Foam Systems have been traditionally used to provide fire protection in the chemical and petroleum industries as well as in militarywater-mist-small installations. The overall effectiveness of current fixed-foam systems which incorporate aspirating - type nozzles and blower-type foam generators is limited since they are unable to provide foam with high injection velocities.
Further, the foam produced employing traditional systems is not as stable and consistent. Expansion ratios are not as high as desired for some applications , because the air to generate foam at the nozzle which comes from the fire environment may be contaminated.
However, if compressed air is used for foam generation, the foam possesses superior quality and substantial injection velocity as well as requiring a much smaller quantity of water and foam concentrates. Compressed Air Foam (CAF) is generated by injecting air under pressure into a foam solution stream.
The process of moving the solution and air mixture through the hose or piping , if done correctly , forms a foam, The energy for the CAF comes from the combined momentum of the foam solution and air. One significant advantage of such systems is the increased momentum of the foam, enabling it to penetrate flames and reach the fuel surface. Another advantage of CAF is that it possesses greater stability with respect to drainage (foam does not collapse easily) than air-aspirated foams, since it is characterized by a narrow distribution of bubble sizes. Early attempts to adapt CAF to fixed installations failed, owing to two fundamental difficulties :
First traditional sprinkler - type nozzles cannot distribute compressed-air foam without collapsing it.
Secondly, the foam itself degenerates in fixed piping.
To overcome these difficulties, a means of producing CAF using class A and Class B foam concentrates in a fixed piping system using a innovative distribution nozzle was developed. Foam break up which prevented the development of this technology in the past was avoided by careful engineering design of the nozzle and the piping system.
Full-scale fire test were conducted to evaluate the performance of a prototype CAF system.
The test demonstrated the superior performance of the CAFS system in extinguishing both liquid fuel and wood crib fires, using smaller amount of water. Also, CAF requires a smaller amount of foam concentrate to provide effective suppression compared to systems based on air-aspirated nozzles. Assessment of prototype CAF system, proved the superiority in extinguishing simulated fuel spill and transformer fires.
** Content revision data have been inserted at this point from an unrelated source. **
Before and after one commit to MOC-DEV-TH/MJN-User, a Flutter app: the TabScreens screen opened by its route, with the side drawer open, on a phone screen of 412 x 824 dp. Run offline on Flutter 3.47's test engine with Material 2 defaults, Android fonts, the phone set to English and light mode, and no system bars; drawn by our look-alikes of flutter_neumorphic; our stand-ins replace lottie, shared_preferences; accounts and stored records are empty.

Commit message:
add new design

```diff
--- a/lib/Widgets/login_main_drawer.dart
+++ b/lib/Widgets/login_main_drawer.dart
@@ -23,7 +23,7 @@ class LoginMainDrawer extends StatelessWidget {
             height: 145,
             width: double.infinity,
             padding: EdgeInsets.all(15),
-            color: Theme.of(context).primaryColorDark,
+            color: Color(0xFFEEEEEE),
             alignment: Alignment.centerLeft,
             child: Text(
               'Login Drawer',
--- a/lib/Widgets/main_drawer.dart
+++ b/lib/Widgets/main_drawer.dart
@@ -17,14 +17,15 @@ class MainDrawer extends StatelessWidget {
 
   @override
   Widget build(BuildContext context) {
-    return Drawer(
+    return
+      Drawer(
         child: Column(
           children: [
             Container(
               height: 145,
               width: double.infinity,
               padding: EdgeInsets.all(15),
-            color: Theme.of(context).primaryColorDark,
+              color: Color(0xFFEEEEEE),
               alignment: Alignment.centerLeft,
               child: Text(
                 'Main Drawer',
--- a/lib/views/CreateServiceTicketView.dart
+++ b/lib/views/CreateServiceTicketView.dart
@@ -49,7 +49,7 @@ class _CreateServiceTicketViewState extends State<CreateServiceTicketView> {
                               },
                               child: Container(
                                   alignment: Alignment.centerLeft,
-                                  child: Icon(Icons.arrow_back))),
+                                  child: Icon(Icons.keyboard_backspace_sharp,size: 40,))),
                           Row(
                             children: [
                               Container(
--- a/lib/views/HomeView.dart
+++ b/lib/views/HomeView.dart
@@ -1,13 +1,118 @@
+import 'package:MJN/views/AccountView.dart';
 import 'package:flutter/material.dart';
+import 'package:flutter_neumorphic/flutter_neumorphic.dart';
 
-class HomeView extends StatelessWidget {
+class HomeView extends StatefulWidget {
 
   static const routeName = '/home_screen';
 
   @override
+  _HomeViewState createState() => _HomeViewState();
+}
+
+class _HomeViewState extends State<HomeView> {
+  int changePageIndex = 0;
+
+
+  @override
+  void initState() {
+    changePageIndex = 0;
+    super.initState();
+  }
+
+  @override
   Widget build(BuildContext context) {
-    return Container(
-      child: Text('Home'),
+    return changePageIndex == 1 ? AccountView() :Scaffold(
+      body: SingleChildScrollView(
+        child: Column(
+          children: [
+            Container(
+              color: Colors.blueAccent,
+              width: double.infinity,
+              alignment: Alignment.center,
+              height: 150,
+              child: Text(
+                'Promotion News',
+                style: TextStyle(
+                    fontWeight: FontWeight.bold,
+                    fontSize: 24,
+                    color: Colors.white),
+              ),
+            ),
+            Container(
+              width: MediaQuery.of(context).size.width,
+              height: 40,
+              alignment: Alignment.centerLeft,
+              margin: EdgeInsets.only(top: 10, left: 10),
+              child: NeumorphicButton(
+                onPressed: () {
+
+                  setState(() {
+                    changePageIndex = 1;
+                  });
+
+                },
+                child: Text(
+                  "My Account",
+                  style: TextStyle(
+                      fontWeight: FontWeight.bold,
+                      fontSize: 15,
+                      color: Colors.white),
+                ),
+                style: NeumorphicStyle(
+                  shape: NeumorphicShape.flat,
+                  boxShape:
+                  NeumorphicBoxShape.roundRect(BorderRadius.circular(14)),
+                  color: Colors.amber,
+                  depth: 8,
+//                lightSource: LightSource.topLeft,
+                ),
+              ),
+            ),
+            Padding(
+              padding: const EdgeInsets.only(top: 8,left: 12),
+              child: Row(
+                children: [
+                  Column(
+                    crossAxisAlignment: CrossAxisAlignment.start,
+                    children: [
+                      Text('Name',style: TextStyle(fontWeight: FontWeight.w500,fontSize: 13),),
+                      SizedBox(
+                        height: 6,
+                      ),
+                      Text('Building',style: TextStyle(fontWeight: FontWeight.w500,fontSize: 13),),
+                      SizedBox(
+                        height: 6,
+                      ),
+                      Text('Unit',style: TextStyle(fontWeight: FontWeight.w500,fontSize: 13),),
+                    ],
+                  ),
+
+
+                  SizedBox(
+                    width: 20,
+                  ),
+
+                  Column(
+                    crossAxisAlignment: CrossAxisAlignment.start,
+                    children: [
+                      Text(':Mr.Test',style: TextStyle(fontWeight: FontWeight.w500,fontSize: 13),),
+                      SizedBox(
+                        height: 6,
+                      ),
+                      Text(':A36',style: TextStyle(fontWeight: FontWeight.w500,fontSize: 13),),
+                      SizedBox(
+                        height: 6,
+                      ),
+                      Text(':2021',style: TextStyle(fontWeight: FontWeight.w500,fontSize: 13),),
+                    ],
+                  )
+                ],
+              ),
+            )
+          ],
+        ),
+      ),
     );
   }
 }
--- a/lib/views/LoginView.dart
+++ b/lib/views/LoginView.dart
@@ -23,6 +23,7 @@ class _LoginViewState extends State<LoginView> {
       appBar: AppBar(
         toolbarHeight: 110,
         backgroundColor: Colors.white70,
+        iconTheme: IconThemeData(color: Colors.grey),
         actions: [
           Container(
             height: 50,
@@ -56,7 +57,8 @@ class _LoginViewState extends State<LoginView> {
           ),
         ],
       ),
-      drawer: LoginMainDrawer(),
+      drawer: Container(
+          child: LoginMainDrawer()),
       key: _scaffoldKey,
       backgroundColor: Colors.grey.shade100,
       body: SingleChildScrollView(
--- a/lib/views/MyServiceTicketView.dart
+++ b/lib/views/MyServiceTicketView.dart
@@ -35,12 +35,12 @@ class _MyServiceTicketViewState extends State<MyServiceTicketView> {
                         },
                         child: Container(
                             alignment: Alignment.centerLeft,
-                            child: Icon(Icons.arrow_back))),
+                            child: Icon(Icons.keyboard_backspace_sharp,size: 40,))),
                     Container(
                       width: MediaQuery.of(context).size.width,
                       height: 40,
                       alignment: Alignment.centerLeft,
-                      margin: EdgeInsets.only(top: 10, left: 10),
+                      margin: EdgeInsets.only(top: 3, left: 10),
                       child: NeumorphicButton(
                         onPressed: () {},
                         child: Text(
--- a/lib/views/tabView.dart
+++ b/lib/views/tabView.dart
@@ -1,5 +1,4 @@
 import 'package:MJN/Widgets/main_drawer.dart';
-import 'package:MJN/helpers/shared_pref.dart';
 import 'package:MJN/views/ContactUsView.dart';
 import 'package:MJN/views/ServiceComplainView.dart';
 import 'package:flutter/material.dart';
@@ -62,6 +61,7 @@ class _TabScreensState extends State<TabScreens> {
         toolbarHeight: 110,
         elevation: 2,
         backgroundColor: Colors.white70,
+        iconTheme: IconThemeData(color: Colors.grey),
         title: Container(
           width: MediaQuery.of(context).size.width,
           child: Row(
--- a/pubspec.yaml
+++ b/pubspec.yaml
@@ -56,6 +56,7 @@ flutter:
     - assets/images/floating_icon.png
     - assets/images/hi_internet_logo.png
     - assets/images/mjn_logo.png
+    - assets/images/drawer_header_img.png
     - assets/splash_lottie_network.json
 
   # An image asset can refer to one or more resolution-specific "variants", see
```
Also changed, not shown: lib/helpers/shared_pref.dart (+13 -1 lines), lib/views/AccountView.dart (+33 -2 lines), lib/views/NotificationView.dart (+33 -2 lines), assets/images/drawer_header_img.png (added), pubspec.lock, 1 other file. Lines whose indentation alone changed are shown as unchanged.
CAF systems are now being developed for a wide range of commercial applications.